Although winter is a pleasant time of the year, it poses its known set of problems and health issues particularly for young children and elderly.
Some of the effects of winter on our health and body are:
1. Bronchial Asthma
Asthma is basically reversible obstruction of the airway in the hyperactive which can be triggered by factors like pollen, dust, cold air, physical exertion. Asthma doesn’t result in itching, runny nose, rather it causes inflammation in the lungs that makes it difficult for the patient to breathe. The person usually gets breathless during an attack of asthma and is gasping for air.
The cold weather makes asthma condition worse because when the patients breathe cold air rapidly, it may cause shock to lungs which are at a relatively warm temperature. Thus, in response to the difference in temperature, lungs become inflamed which consecutively leads to an asthma attack. The other reason that winter makes a miserable condition for asthma patients is that winter carries along with itself sniffles and flu which have the potential to exacerbate asthma symptoms.
2. Common cold
There is a common perception that as the winter arrives, the probability of catching a cold and falling sick increases. The common cold is caused by a virus. The virus infects the nasal and throat lining. The usual presentation is running nose, dry cough and gritty feeling at the back of throat/throat ache.
Not that the virus spreads more easily in cold weather, but because of cold air, the nasal and oral secretions dry up. These secretions normally act as a protective layer providing local immunity against germs and viruses. Because of this dryness, the virus clings on to the lining and causes infection. On the other hand, when the temperature drops, certain harmful microorganisms can suddenly get active, multiply and attack. The antibodies in our body start fighting with these foreign organisms n many ways, one of which is by increasing the body temperature (fever).The old people and babies are at the edge who can catch a cold on the arrival of the winter season.
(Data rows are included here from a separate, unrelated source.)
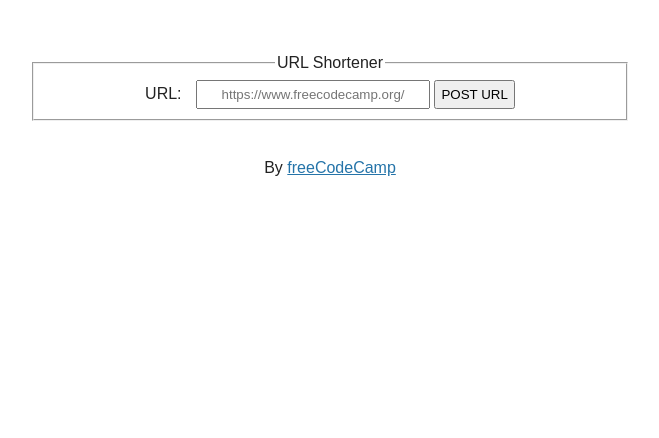
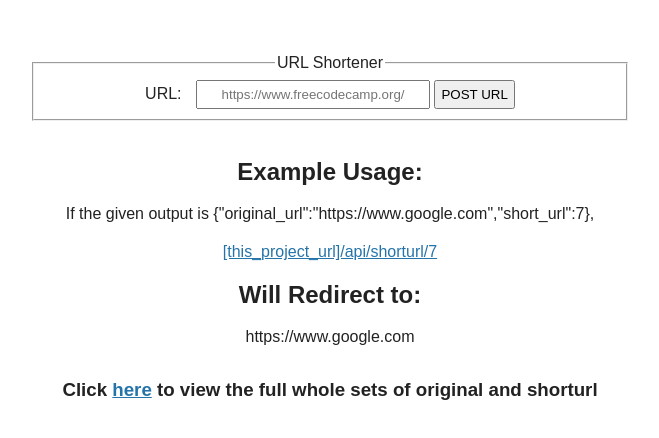
Before and after one commit to YutoOmachi/url-shortener-api, a website: page views/index.html in a window 1280 px wide. Shown: the part 52-490 px from the top of the page, without its empty margins (310-969 px from the left). Drawn offline with Linux system fonts and the light colour scheme; files that its build step writes are made by us from their sources.

Commit message:
added link to full list of {original, short}

```diff
--- a/views/index.html
+++ b/views/index.html
@@ -23,9 +23,14 @@
             </fieldset>
           </form>
         </section>
+        <h2>Example Usage:</h2>
+        <p>If the given output is {"original_url":"https://www.google.com","short_url":7},</p>
+        <p><a href=>[this_project_url]/api/shorturl/7</a></p>
+        <h2>Will Redirect to:</h2>
+        <p>https://www.google.com</p>
       </main>
       <footer>
-        <p>By <a href="https://www.freecodecamp.org/">freeCodeCamp</a></p>
+        <h3>Click <a href="/api/fulllist">here</a> to view the full whole sets of original and shorturl</h3>
       </footer>
     </body>
   </html>
```
Also changed, not shown: app.js (+11 -1 lines).
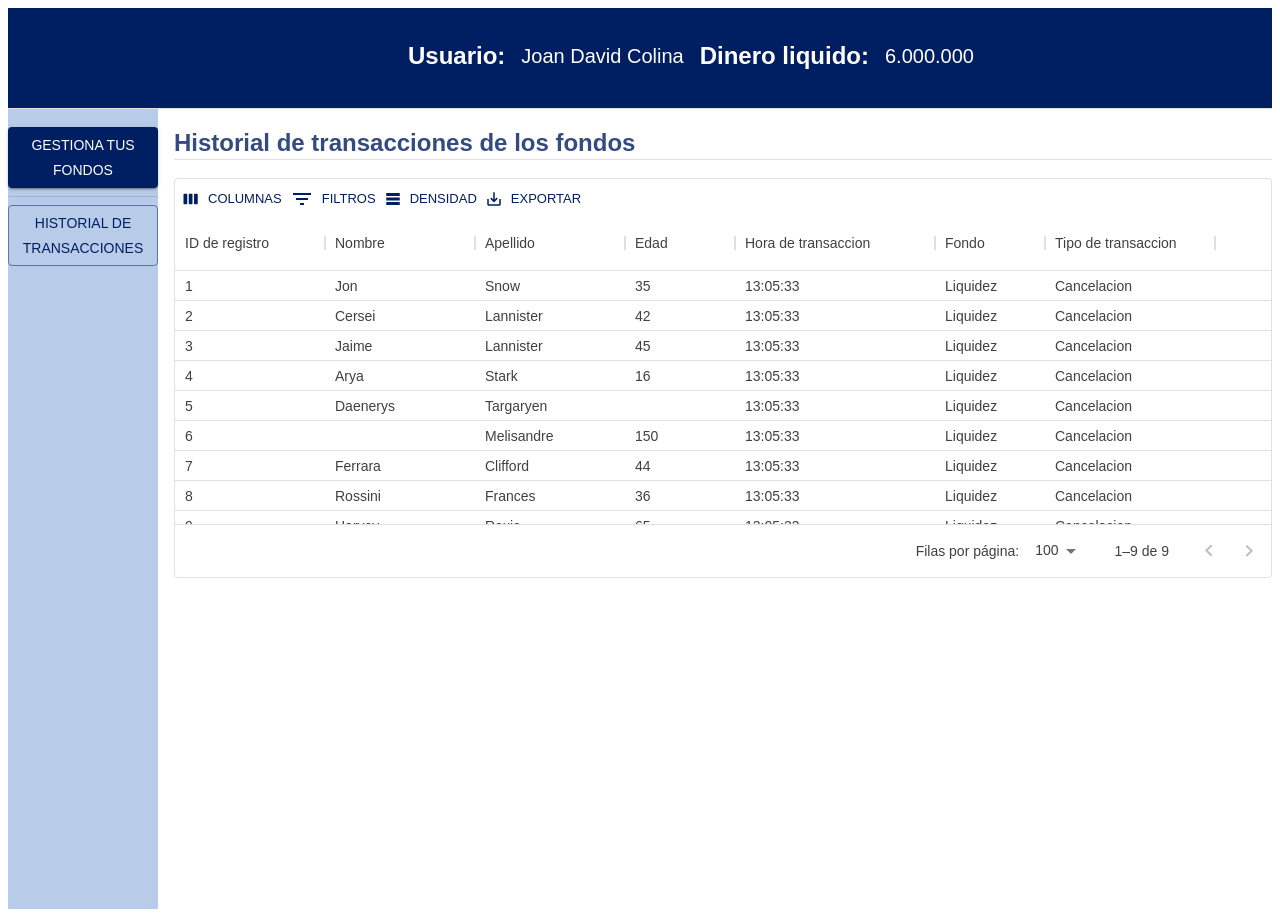
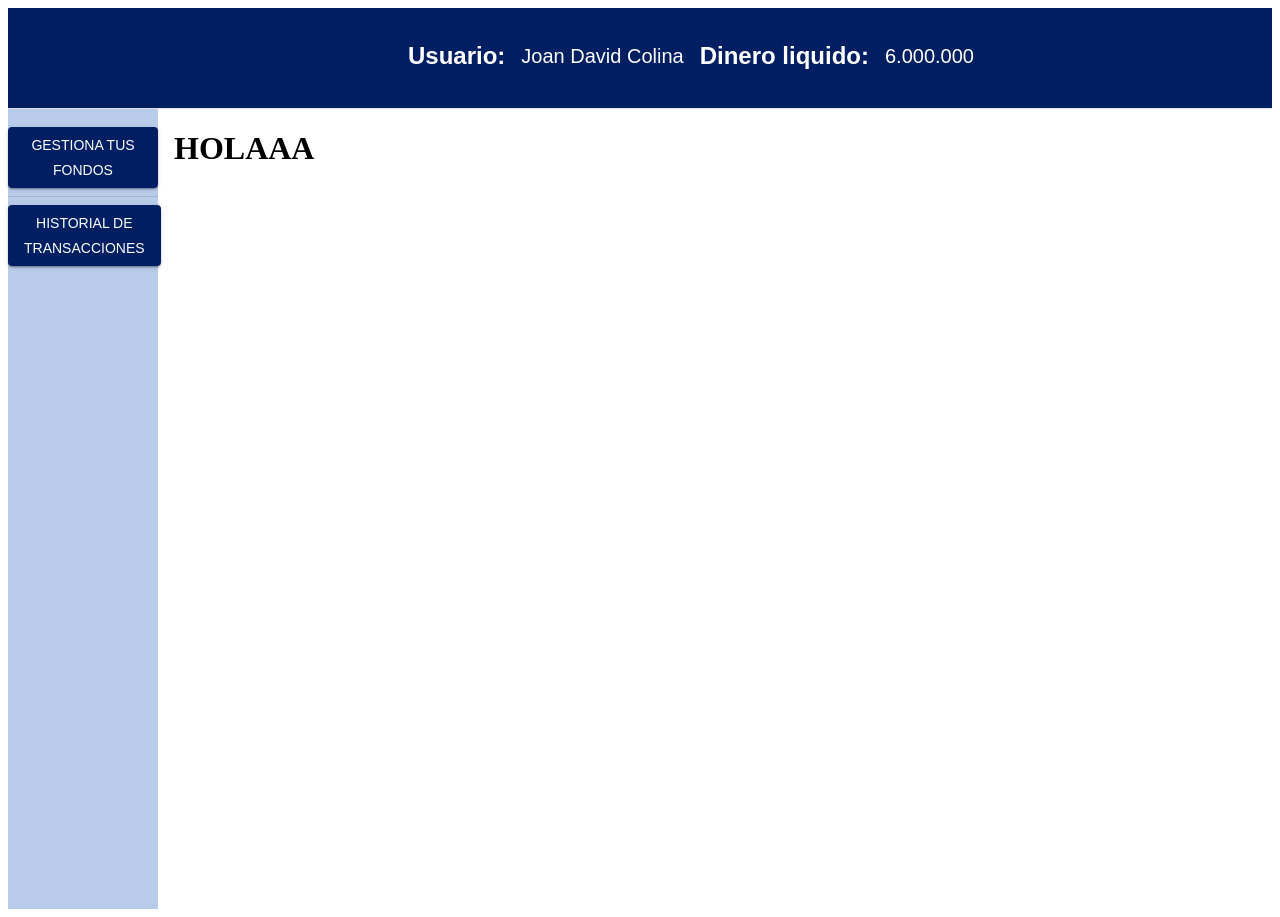
Before and after one commit to joancolina819/BTG-FPV-FIC-FrontEnd, a React (Create React App) app in the folder ffvc-frontend/: page /gestorfondos in a window 1280 px wide. Built offline with nearby package versions, Linux system fonts and the light colour scheme; no server answers.

Commit message:
ADD - enlaces de navegacion

```diff
--- a/ffvc-frontend/package.json
+++ b/ffvc-frontend/package.json
@@ -15,6 +15,7 @@
     "react": "^18.0.0",
     "react-dom": "^18.0.0",
     "react-redux": "^8.0.1",
+    "react-router-dom": "^6.3.0",
     "react-scripts": "5.0.1",
     "redux": "^4.2.0",
     "redux-devtools": "^3.7.0",
--- a/ffvc-frontend/src/components/App.jsx
+++ b/ffvc-frontend/src/components/App.jsx
@@ -5,8 +5,13 @@ import { ThemeProvider, createTheme } from "@mui/material/styles";
 import NavBar from "./NavBar";
 import { Divider } from "@mui/material";
 import Historial from "./Historial";
+import Gestorfondos from "./GestorFondos";
 import { Stack } from "@mui/material";
-
+import {
+  BrowserRouter as Router,
+  Routes,
+  Route,
+} from "react-router-dom";
 
 export default function App() {
   const store = generateStore()
@@ -31,15 +36,20 @@ export default function App() {
   })
 
   return (
+    <Router>
       <ThemeProvider theme={theme}>
         <Provider store={store}>
           <Banner />
           <Divider/>
           <Stack spacing={1} direction = "row" divider={<Divider  />}  >
             <NavBar />
-          <Historial/>
+              <Routes >
+                <Route  exact path="historial" element={<Historial/>}/>
+                <Route  exact path="gestorfondos" element={<Gestorfondos/>}/>
+            </Routes >
           </Stack>
         </Provider>
       </ThemeProvider>
+    </Router>
   );
 }
--- /dev/null
+++ b/ffvc-frontend/src/components/GestorFondos.jsx
@@ -0,0 +1,12 @@
+import React from "react";
+
+
+export default function Gestor_fondos(){
+
+
+    return(
+        <div style={{ height: 400, width: '100%' }}>
+            <h1>HOLAAA</h1>
+        </div>
+    )
+}
--- a/ffvc-frontend/src/components/NavBar.jsx
+++ b/ffvc-frontend/src/components/NavBar.jsx
@@ -3,7 +3,7 @@ import Box from '@mui/material/Box';
 import { Button } from "@mui/material";
 import { Stack } from "@mui/material";
 import { Divider } from "@mui/material";
-
+import {Link} from "react-router-dom";
 export default function NavBar(){
 
     return(
@@ -14,8 +14,8 @@ export default function NavBar(){
             }}>
             <br/>
             <Stack spacing={1} divider={<Divider  />}  >
-                <Button variant="contained">Gestiona tus fondos</Button>
-                <Button variant="outlined">Historial de transacciones</Button>
+            <Link to="gestorfondos"><Button variant="contained">Gestiona tus fondos</Button></Link>
+            <Link to="historial"><Button variant="contained">Historial de transacciones</Button></Link>
             </Stack>
         </Box>
 
```
Also changed, not shown: 1 other file (tests, documents, lock files or other folders). Lines whose indentation alone changed are shown as unchanged.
Usually, chronic inflammatory joint disease flare up during winters. It is believed that this can be due to spasm of muscles and inflammatory changes in the joint fluid. Regular physical activity and exercise help prevent joint pain. When having joint pains, regular applications of warm water fomentation and over the counter pain relief ointments are helpful.Scientists have found that the drop in temperature tends to accompany cooler, damper weather that could allow tissues in joints to swell and put pressure on nerves that control pain signals.
If you have a family history of arthritis or you are already a patient of it, we advise you to cover your hands with good quality gloves right from the beginning of winters. To reduce the winter effects, patients may also make use of topical gems and creams that sink in to provide pain relief exactly where it’s needed.
4. Heart attack
A heart attack is caused due to the relative inadequate blood supply to the heart muscle with respect to its need. In cold weather usually, there occurs constriction (narrowing) of blood vessels to maintain temperature regulation. Hence the heart has to function more vigorously to maintain blood supply to all the organs and extremities. This causes a mismatch between the oxygen supplied to the heart muscle as compared to its demand and increases the chances of heart attack.
The other reason includes that people tend to eat unhealthy and oily foods in winters to keep their bodies warm but you must know that saturated fat is linked to cardiovascular problems. Moreover, doctors believe that brown fat promotes narrowing of arteries when a person is exposed to low temperatures. It is because as the temperature in the body decreases, the growth of atherosclerotic plaque made up of fat and cholesterol increases.
5. Dry Skin
Winters dry the skin. Sweating occurs less frequently in winters to maintain temperature regulation. Dehydration worsens this scenario as we tend to drink less water and fluids in winter. We must agree that in winters we have the habit of bathing in warm water, which dehydrates the outer skin thus making it dry. Moreover, we wear woolen stuffed clothing which causes increased friction thus promoting skin dryness.
Depression or ‘Seasonal Affective Disorder’ is common in the winters. It is hypothesized that this may be due to chemical/serotonin imbalance in the nerve junctions of the brain caused due to decreased exposure to sunlight and daylight hours. Moreover, some people believe that as the days get shorter, we start feeling more cranky, lethargic and tired than usual. Antidepressants is a choice to combat depression in winters but you must try to go on a morning walk or get outside when some rare sunlight appears.